(Records from a dataset)
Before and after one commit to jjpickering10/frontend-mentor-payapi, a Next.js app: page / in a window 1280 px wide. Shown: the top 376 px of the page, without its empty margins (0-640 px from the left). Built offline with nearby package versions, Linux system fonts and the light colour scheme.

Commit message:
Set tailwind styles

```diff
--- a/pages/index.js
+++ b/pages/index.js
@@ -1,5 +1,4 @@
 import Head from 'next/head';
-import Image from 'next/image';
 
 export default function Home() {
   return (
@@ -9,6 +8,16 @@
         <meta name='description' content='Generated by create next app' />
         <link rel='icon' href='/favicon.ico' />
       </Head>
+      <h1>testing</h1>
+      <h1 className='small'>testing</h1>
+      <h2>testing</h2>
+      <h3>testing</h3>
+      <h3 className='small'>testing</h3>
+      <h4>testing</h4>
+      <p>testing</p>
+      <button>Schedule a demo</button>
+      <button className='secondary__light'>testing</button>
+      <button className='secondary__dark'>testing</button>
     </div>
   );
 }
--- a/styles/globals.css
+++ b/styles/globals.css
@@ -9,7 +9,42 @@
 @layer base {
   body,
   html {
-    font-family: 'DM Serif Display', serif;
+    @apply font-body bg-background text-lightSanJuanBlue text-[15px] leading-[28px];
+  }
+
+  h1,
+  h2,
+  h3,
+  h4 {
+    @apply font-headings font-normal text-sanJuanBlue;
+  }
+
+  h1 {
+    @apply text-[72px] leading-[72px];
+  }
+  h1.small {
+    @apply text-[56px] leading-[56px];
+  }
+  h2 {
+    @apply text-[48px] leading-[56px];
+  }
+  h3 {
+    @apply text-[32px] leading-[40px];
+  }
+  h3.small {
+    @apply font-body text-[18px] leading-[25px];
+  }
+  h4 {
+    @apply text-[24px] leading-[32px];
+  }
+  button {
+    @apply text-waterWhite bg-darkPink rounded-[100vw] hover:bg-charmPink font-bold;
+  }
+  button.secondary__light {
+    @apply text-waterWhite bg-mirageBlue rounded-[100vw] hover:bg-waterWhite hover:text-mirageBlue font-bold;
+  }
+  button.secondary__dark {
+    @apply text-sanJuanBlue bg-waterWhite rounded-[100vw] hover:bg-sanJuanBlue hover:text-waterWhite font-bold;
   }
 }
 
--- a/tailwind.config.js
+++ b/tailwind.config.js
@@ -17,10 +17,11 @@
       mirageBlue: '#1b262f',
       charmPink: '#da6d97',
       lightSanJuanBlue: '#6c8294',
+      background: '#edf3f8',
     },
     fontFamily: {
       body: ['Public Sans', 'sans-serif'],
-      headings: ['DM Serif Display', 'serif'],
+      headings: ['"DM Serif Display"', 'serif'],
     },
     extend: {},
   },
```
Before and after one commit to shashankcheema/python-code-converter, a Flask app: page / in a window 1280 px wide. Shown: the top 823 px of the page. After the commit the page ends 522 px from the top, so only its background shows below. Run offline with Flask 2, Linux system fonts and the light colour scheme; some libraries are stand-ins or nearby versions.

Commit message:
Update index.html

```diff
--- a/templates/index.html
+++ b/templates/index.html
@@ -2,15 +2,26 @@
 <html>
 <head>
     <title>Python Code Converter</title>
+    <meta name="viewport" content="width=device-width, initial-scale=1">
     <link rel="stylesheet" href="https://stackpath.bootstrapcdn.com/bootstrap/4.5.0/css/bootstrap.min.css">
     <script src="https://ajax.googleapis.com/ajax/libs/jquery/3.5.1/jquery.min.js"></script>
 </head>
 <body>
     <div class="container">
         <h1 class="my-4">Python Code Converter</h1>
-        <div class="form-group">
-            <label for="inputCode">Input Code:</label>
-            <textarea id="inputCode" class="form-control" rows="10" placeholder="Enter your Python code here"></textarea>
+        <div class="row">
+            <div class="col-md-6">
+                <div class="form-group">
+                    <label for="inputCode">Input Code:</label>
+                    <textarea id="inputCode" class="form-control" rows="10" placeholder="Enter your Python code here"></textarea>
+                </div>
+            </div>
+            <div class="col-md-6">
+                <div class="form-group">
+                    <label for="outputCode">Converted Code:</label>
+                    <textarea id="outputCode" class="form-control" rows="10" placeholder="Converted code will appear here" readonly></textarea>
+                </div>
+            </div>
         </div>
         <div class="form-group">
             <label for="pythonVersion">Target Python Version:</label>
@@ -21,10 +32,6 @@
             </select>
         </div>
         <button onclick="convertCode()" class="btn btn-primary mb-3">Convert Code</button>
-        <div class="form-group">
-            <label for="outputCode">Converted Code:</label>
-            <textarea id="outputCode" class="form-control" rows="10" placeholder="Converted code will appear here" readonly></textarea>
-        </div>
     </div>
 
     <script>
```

* * *

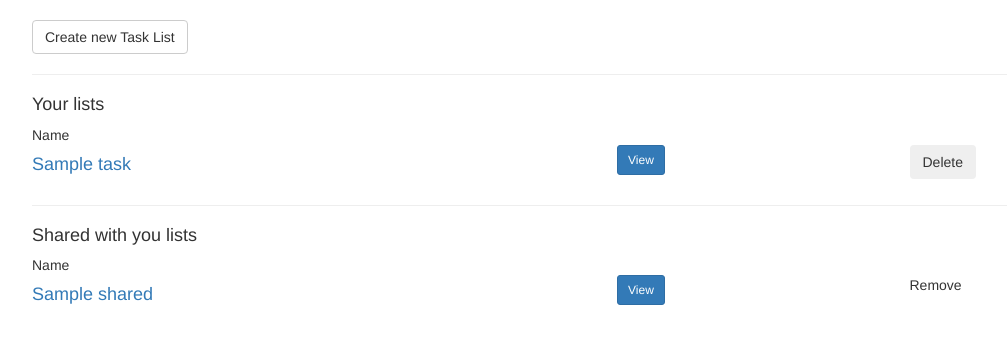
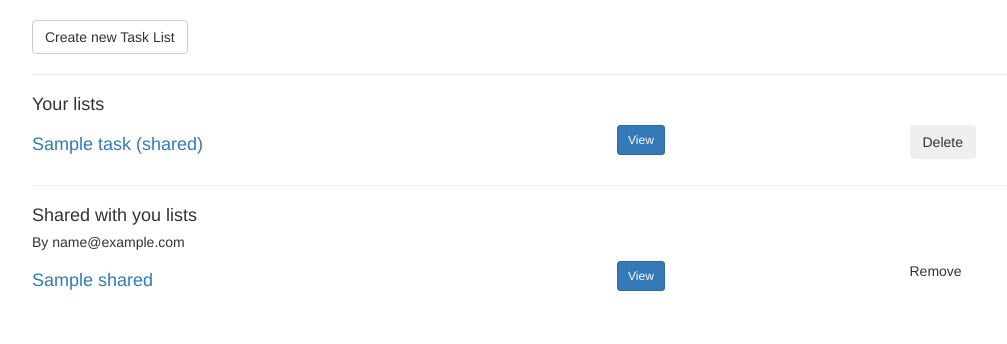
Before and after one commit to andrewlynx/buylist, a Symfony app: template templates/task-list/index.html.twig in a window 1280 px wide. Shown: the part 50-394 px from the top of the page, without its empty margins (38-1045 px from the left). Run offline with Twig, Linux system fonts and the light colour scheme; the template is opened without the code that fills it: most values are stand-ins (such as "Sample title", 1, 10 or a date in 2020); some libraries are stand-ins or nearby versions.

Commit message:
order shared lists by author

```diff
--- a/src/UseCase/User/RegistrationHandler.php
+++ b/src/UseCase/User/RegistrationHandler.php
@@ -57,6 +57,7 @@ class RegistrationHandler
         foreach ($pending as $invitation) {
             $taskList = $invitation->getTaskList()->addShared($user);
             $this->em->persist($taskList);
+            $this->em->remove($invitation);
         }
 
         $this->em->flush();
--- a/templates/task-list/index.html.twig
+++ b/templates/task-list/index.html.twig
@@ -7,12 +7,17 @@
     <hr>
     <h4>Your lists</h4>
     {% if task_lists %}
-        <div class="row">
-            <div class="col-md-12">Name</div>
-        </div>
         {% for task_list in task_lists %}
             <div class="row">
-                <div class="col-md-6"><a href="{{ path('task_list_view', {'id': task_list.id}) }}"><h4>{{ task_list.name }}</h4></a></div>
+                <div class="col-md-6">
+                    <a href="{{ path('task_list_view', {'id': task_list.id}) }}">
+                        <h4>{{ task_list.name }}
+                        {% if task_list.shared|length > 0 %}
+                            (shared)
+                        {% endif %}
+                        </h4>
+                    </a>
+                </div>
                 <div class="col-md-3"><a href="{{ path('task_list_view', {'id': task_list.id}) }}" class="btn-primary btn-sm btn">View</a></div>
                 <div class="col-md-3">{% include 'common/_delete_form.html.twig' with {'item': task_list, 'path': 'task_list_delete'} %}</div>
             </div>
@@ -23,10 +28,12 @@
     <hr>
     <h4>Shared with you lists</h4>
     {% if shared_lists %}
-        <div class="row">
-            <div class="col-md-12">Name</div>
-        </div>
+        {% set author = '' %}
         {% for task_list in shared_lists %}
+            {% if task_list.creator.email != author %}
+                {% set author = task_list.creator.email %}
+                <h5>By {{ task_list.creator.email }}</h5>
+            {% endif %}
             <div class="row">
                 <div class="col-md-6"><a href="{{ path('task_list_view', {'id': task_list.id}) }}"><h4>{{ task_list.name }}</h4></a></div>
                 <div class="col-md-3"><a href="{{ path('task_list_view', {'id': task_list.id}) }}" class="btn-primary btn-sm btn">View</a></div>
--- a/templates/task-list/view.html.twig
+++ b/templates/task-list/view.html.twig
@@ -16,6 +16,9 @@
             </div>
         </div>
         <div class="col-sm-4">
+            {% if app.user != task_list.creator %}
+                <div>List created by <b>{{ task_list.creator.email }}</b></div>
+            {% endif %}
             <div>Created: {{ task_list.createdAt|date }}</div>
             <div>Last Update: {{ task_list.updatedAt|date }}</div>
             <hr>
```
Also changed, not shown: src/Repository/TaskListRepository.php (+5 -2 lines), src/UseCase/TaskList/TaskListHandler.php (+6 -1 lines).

**DIRECTIONS FOR THIS TASK:** Please tally the lines of the entries that hold "button" and give only the resulting number.

**COMPLETED TASK:** 7